Great ideas start with vision and a community behind it, merging the pragmatic and ephemeral in places to gather, serve, learn, and celebrate. A design process aligned with functional analysis, meaningful engagement, and funding sensibility can provide a resilient framework for vision to take shape.
Facilities that build upon a vision become the source for services, culture, exhibits, research, and administration. A strong program integrated with a site-specific design approach can result in a place that exemplifies the organization’s mission. Site functions, arrival, circulation, scale, and program are integral, defining the workings of the facility. Ephemeral elements build the value and spirit of the effort, drawing on vision, mission, community engagement, fit, feel, and legacy.
A design process that weaves the pragmatic and ephemeral together results in a project that is an extension of the place and the people it serves.
Our team is committed to integrating design vision with capital campaign goals. Budget alignment is key to this success, and we maintain relationships with construction cost estimators to establish preliminary budgets.
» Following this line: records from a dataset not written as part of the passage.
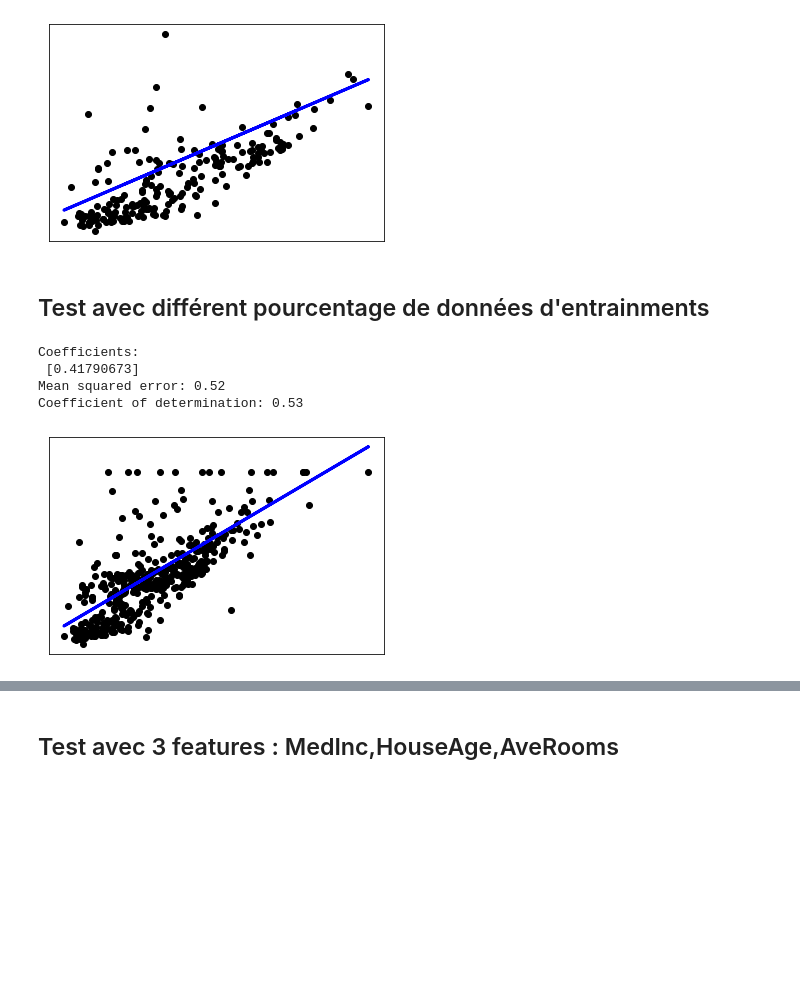
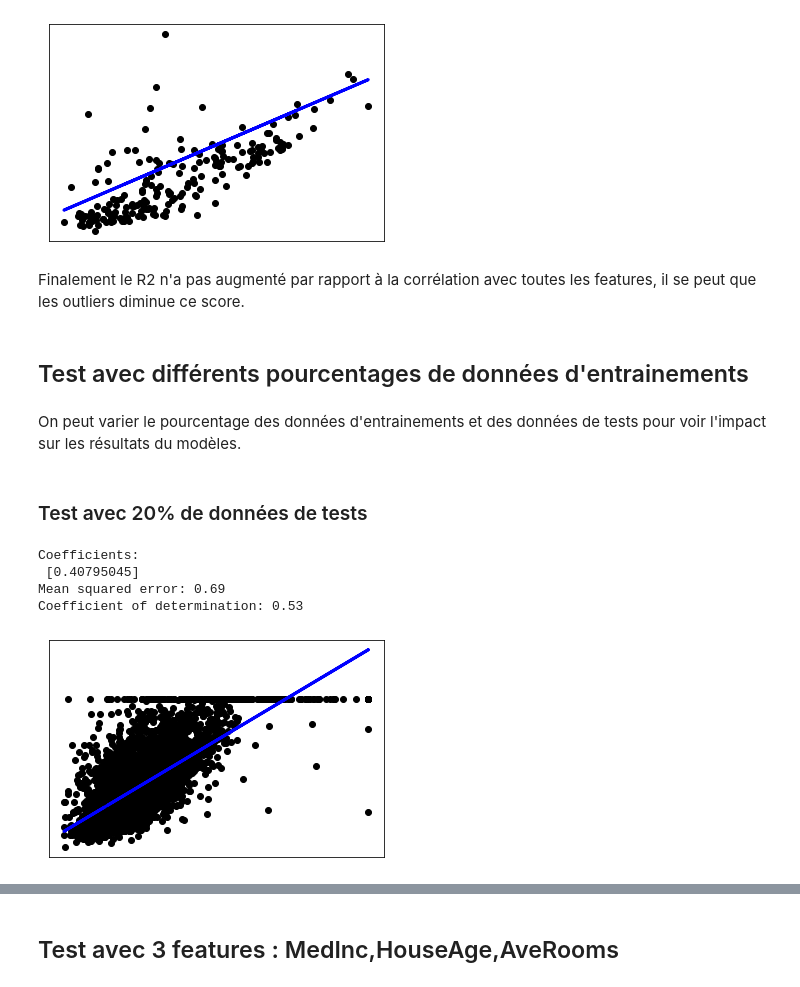
Before and after one commit to lilifull/Brief-8-, a Jupyter notebook: Problematique_2.ipynb, the cells around one changed output, grey strips where cells are left out. Drawn from its saved outputs; the diff is of its cells as text; code cells hidden in the pictures; blank space fills up the shorter version.

```diff
--- a/Problematique_2.ipynb
+++ b/Problematique_2.ipynb
@@ -122,34 +142,34 @@ Coefficient of determination: 0.54
 # %%
-MedInc_X = np.array(california_housing.data.MedInc.values)[:,np.newaxis]
-Target2_y = np.array(california_housing.target)
+MedInc_X = np.array(california_housing.data.MedInc.values)[:, np.newaxis]
+Target_y = np.array(california_housing.target)
 
 # Split the data into training/testing sets
 MedInc_X_train = MedInc_X[:-200]
 MedInc_X_test = MedInc_X[-200:]
 
 # Split the targets into training/testing sets
-Target2_y_train = Target2_y[:-200]
-Target2_y_test = Target2_y[-200:]
+Target_y_train = Target_y[:-200]
+Target_y_test = Target_y[-200:]
 
 # Create linear regression object
-regr2 = linear_model.LinearRegression()
+regr = linear_model.LinearRegression()
 
 # Train the model using the training sets
-regr2.fit(MedInc_X_train, Target2_y_train)
+regr.fit(MedInc_X_train, Target_y_train)
 
 # Make predictions using the testing set
-Target2_y_pred = regr2.predict(MedInc_X_test)
+Target_y_pred = regr.predict(MedInc_X_test)
 
 # The coefficients
-print("Coefficients: \n", regr2.coef_)
+print("Coefficients: \n", regr.coef_)
 # The mean squared error
-print("Mean squared error: %.2f" % mean_squared_error(Target2_y_test, Target2_y_pred))
+print("Mean squared error: %.2f" % mean_squared_error(Target_y_test, Target_y_pred))
 # The coefficient of determination: 1 is perfect prediction
-print("Coefficient of determination: %.2f" % r2_score(Target2_y_test, Target2_y_pred))
+print("Coefficient of determination: %.2f" % r2_score(Target_y_test, Target_y_pred))
 
 # Plot outputs
-plt.scatter(MedInc_X_test, Target2_y_test, color="black")
-plt.plot(MedInc_X_test, Target2_y_pred, color="blue", linewidth=3)
+plt.scatter(MedInc_X_test, Target_y_test, color="black")
+plt.plot(MedInc_X_test, Target_y_pred, color="blue", linewidth=3)
 
 plt.xticks(())
 plt.yticks(())
@@ -161,5 +181,7 @@ Coefficients:
 Mean squared error: 0.48
 Coefficient of determination: 0.32
 [figure]
+# %% [markdown]
+Finalement le R2 n'a pas augmenté par rapport à la corrélation avec toutes les features, il se peut que les outliers diminue ce score.
 # %% [markdown]
-## Test avec différent pourcentage de données d'entrainments
+## Test avec différents pourcentages de données d'entrainements
@@ -171,30 +188,39 @@ X_train, X_test, y_train, y_test = train_test_split(
+# %% [markdown]
+On peut varier le pourcentage des données d'entrainements et des données de tests pour voir l'impact sur les résultats du modèles.
+# %% [markdown]
+### Test avec 20% de données de tests
 # %%
+# Split data
+X_train, X_test, y_train, y_test = train_test_split(
+    MedInc_X, Target_y, test_size=0.20, shuffle=False
+)
+
 # Create linear regression object
-regr3 = linear_model.LinearRegression()
+regr = linear_model.LinearRegression()
 
 # Train the model using the training sets
-regr3.fit(X_train, y_train)
+regr.fit(X_train, y_train)
 # Make predictions using the testing set
-y_pred = regr3.predict(X_test)
+y_pred = regr.predict(X_test)
 
 # The coefficients
-print("Coefficients: \n", regr2.coef_)
+print("Coefficients: \n", regr.coef_)
 # The mean squared error
 print("Mean squared error: %.2f" % mean_squared_error(y_test, y_pred))
 # The coefficient of determination: 1 is perfect prediction
 print("Coefficient of determination: %.2f" % r2_score(y_test, y_pred))
 
 # Plot outputs
 plt.scatter(X_test, y_test, color="black")
 plt.plot(X_test, y_pred, color="blue", linewidth=3)
 
 plt.xticks(())
 plt.yticks(())
 
 plt.show()
 # %% [output]
 Coefficients:
- [0.41790673]
-Mean squared error: 0.52
+ [0.40795045]
+Mean squared error: 0.69
 Coefficient of determination: 0.53
-[figure, old version]
+[figure, new version]
```
Also changed, not shown: parts of 26 cells of this notebook, 3 other files.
These efforts have proven that cost validation and design adjustment happens during design rather than at the end of the project.
Cost control is maintained using the following steps:
-Define the project clearly at the beginning to align the goals with fundraising capacity, reducing the risk of later revisions to meet the budget
-Collaborate with the capital campaign counsel to verify that the work product is useful for fundraising efforts and advocacy building
-Define phasing to create opportunities for re-evaluation if markets change, scope is increased, or grants are missed
-Prepare a conceptual budget at the programming stage of the project to verify fit
-Become a steward of the budget in partnership with stakeholders by reviewing estimates at milestones and evaluating expectations throughout the process
Budget responsibility and fundraising strategy is central to the design process.
Past and current projects that illustrate this approach:
Salish Seas: Initiating the Idea
We worked with the team at Salish Seas to develop sketches to initiate the idea for a youth Marine Engagement Center, which were used to build partnerships around a collective vision. Illustrations, precedent studies, and programming narrative gives shape to a vision, inviting both imagination and pragmatism to align to set the framework for a capital campaign.
River City Skate Park: Developing the Story
We have been working with River City Skate Park for the last decade to develop and maintain a story focused around people and the community. We are advocates for the project as partners within the initiative, providing design facilitation, grant research and writing, permitting support, and fundraising.
Makers Square: Supporting the Capital Campaign Process
The fundraising process is a collaborative effort amongst all stakeholders, from leadership and the development team through advocates and community members. Parallel to our design role, we supported a range of funding opportunities including federal tax credits, state funding, and private donations through narrative development, facility diagrams, illustrations, and phasing analysis.
Cottonwood Canyon Experience Center: Building Bridges in the Community
Community is a driving force behind a successful capital campaign. Our work at Cottonwood is an example of how vision, narrative, process, and design aligned to create a capstone project for Oregon State Parks. We designed a multi-purpose facility that is both approachable and useful for a range of functions to bridge the urban and rural communities of Central Oregon.